PROBLEM TO WORK ON: Scan the records for lines with the word "primes", and copy every such line.

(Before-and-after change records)
*** Begin section ***
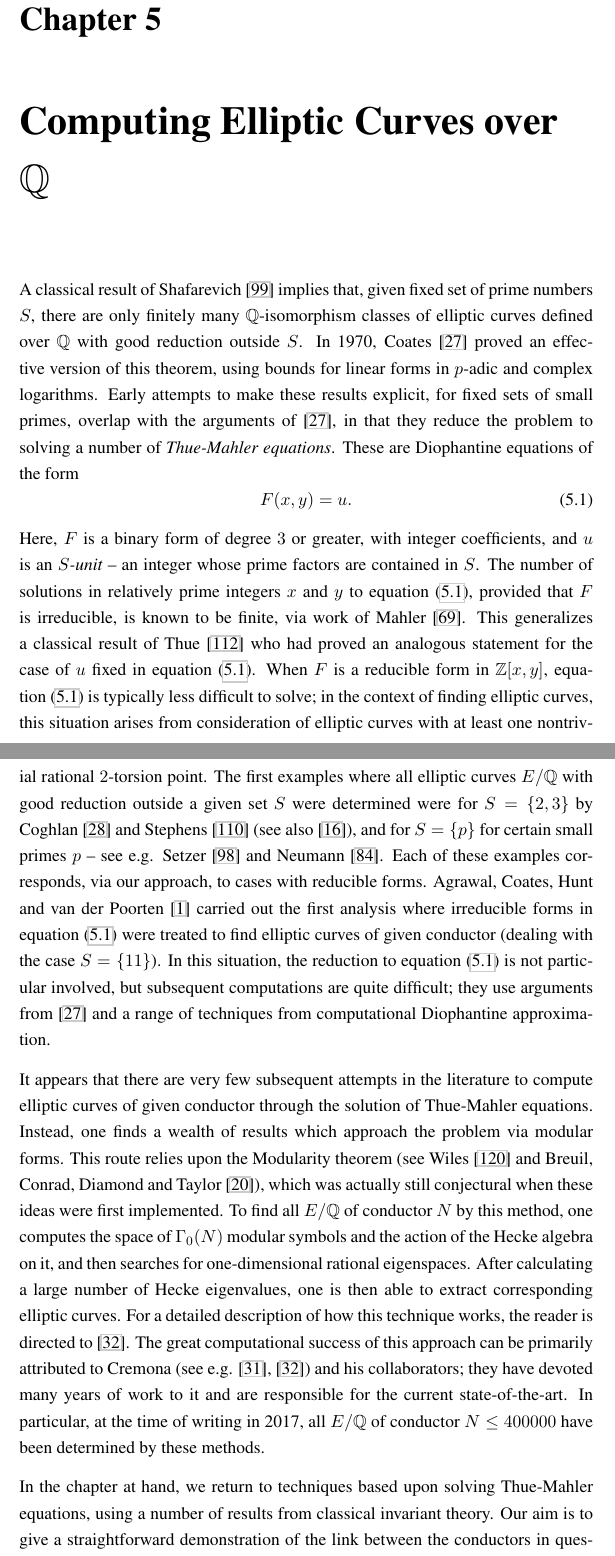
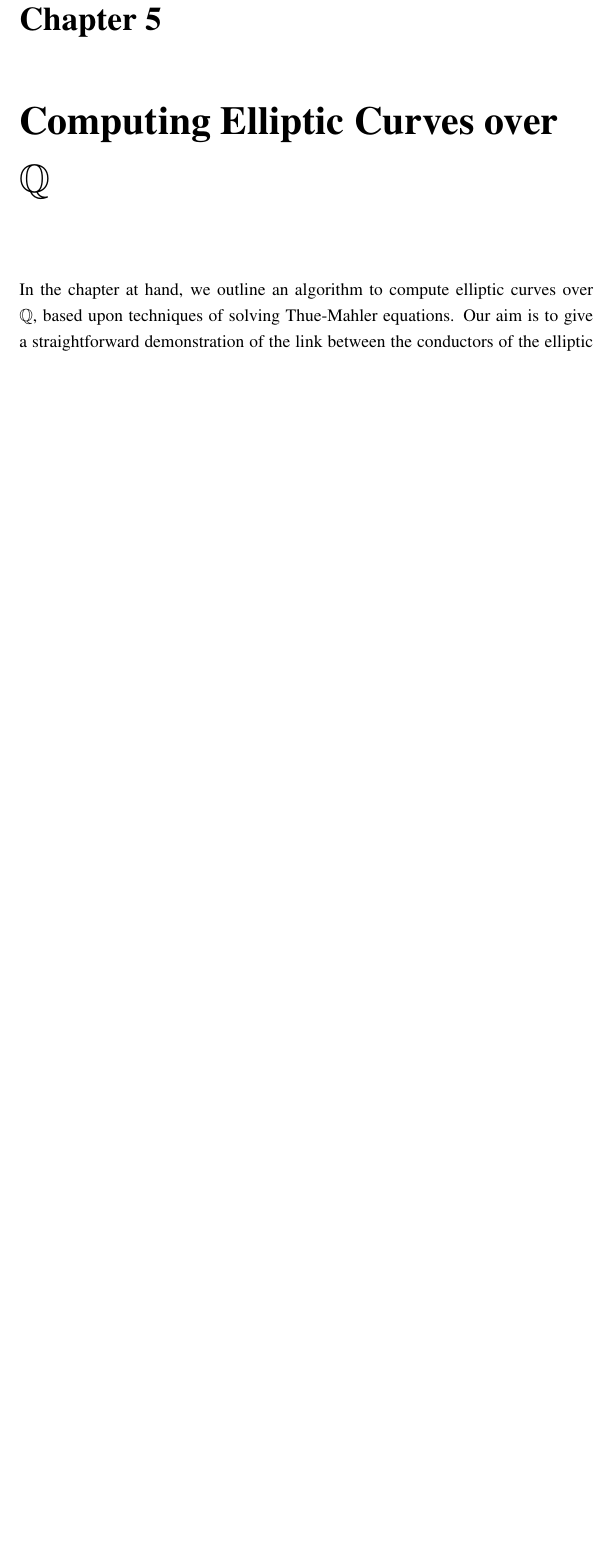
Before and after one commit to adelagherga/ThesisDraft, a LaTeX thesis (diss.tex, which reads ellipticCurves.tex): two parts of pages 115 and 116 of 244 before the commit and part of page 115 of 242 after it, the two joined at a grey line, cut so that both start at the same text, the shorter picture padded with empty space. Compiled offline with pdfLaTeX.

Commit message:
Edited Chapter 5

```diff
--- a/ellipticCurves.tex
+++ b/ellipticCurves.tex
@@ -4,40 +4,8 @@
 \chapter{Computing Elliptic Curves over $\mathbb{Q}$}
 \label{ch:EllipticCurves}
 
-A classical result of Shafarevich \cite{Shaf} implies that, given  fixed set of prime numbers $S$,  there are only finitely many $\mathbb{Q}$-isomorphism classes of elliptic curves
-defined over $\mathbb{Q}$ with good reduction outside $S$. In 1970, Coates \cite{Coa} proved an effective version of this theorem, using bounds for linear forms in $p$-adic and complex logarithms. Early attempts to make these results explicit, for fixed sets of small primes, overlap with the arguments of \cite{Coa}, in
-that they reduce the problem to solving a number of {\it Thue-Mahler equations}. These are Diophantine equations
-of the form
-\begin{equation} \label{TM}
-F(x,y) = u.
-\end{equation}
-Here, $F$ is a binary form of degree $3$ or greater, with integer coefficients, and $u$ is an {\it $S$-unit} -- an integer whose prime factors are
-contained in $S$. The number of solutions in relatively prime integers $x$ and $y$ to equation (\ref{TM}), provided that $F$ is irreducible, is known to be finite, via work of Mahler \cite{Mahler}.
-This generalizes a classical result of Thue \cite{Th} who had proved an analogous statement for the case of $u$ fixed in equation (\ref{TM}). When
-$F$ is a reducible form in $\mathbb{Z}[x,y]$, equation~\eqref{TM} is typically less difficult to solve; in the context of finding elliptic curves, this situation arises
-from consideration of elliptic curves with at least one nontrivial rational $2$-torsion point. The
-first examples where all elliptic curves $E/\mathbb{Q}$ with good reduction outside a
-given set $S$ were determined were for  $S = \{2, 3 \}$ by Coghlan \cite{Cog} and Stephens \cite{Ste}  (see also \cite{BK}),  and for $S =
-\{p\}$ for certain small primes $p$ -- see e.g. Setzer \cite{Set} and Neumann \cite{Neu}. Each of these examples corresponds, via our approach,
-to cases with reducible forms.  Agrawal, Coates, Hunt and van der
-Poorten \cite{ACHP} carried out the first analysis where irreducible forms in equation~\eqref{TM} were treated to find elliptic curves of given conductor (dealing with the case $S= \{ 11 \}$).  In this situation, the reduction to equation~\eqref{TM} is not particular involved, but subsequent computations are quite difficult; they use
-arguments from \cite{Coa} and a range of techniques from computational Diophantine approximation.
-
-It appears that there are very few subsequent attempts in the literature to compute elliptic curves of given
-conductor\index{conductor} through the solution of Thue-Mahler equations\index{Thue-Mahler equations}. Instead, one finds a wealth of
-results which approach the problem via modular forms. This route relies upon the Modularity theorem (see Wiles
-\cite{Wi} and Breuil, Conrad, Diamond and Taylor \cite{BCDT}\index{modularity theorem}), which was actually still conjectural
-when these ideas were first implemented. To find all $E/\mathbb{Q}$ of conductor $N$ by this method, one computes the
-space of $\Gamma_0(N)$ modular symbols and the action of the Hecke algebra on it, and then searches for one-dimensional
-rational eigenspaces. After calculating a large number of Hecke eigenvalues, one is then able to extract corresponding
-elliptic curves. For a detailed description of how this technique works, the reader is directed to  \cite{Cre2}. The
-great computational success of this approach can be primarily attributed to Cremona (see e.g. \cite{Cre1}, \cite{Cre2})
-and his collaborators; they have devoted many years of work to it and are responsible for the current state-of-the-art.
-In particular, at the time of writing in 2017, all $E/\mathbb{Q}$ of conductor $N \leq 400000$ have been determined by these methods.
-
-In the chapter at hand, we return to techniques based upon solving Thue-Mahler equations\index{Thue-Mahler equations}, using a
-number of results from classical invariant theory. Our aim is to give a straightforward demonstration of the link
-between the conductors in question and the corresponding equations, and to make the Diophantine approximation problem
+In the chapter at hand, we outline an algorithm to compute elliptic curves over $\mathbb{Q}$, based upon techniques of solving Thue-Mahler equations. Our aim is to give a straightforward demonstration of the link
+between the conductors of the elliptic curves in question and the corresponding equations, and to make the Diophantine approximation problem
 that follows as easy to tackle as possible. It is worth noting here that these connections are quite straightforward for primes $p > 3$, but require
 careful analysis at the primes $2$ and $3$. We will demonstrate our approach for a number of specific conductors and sets $S$, and then focus
 our main computational efforts on curves with bad reduction at a single prime (i.e. curves of conductor $p$ or $p^2$ for
```
Also changed, not shown: diss.pdf, 2 other files.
*** End section ***
ANSWER TO THIS EXERCISE:
-defined over $\mathbb{Q}$ with good reduction outside $S$. In 1970, Coates \cite{Coa} proved an effective version of this theorem, using bounds for linear forms in $p$-adic and complex logarithms. Early attempts to make these results explicit, for fixed sets of small primes, overlap with the arguments of \cite{Coa}, in
-\{p\}$ for certain small primes $p$ -- see e.g. Setzer \cite{Set} and Neumann \cite{Neu}. Each of these examples corresponds, via our approach,
 that follows as easy to tackle as possible. It is worth noting here that these connections are quite straightforward for primes $p > 3$, but require
 careful analysis at the primes $2$ and $3$. We will demonstrate our approach for a number of specific conductors and sets $S$, and then focus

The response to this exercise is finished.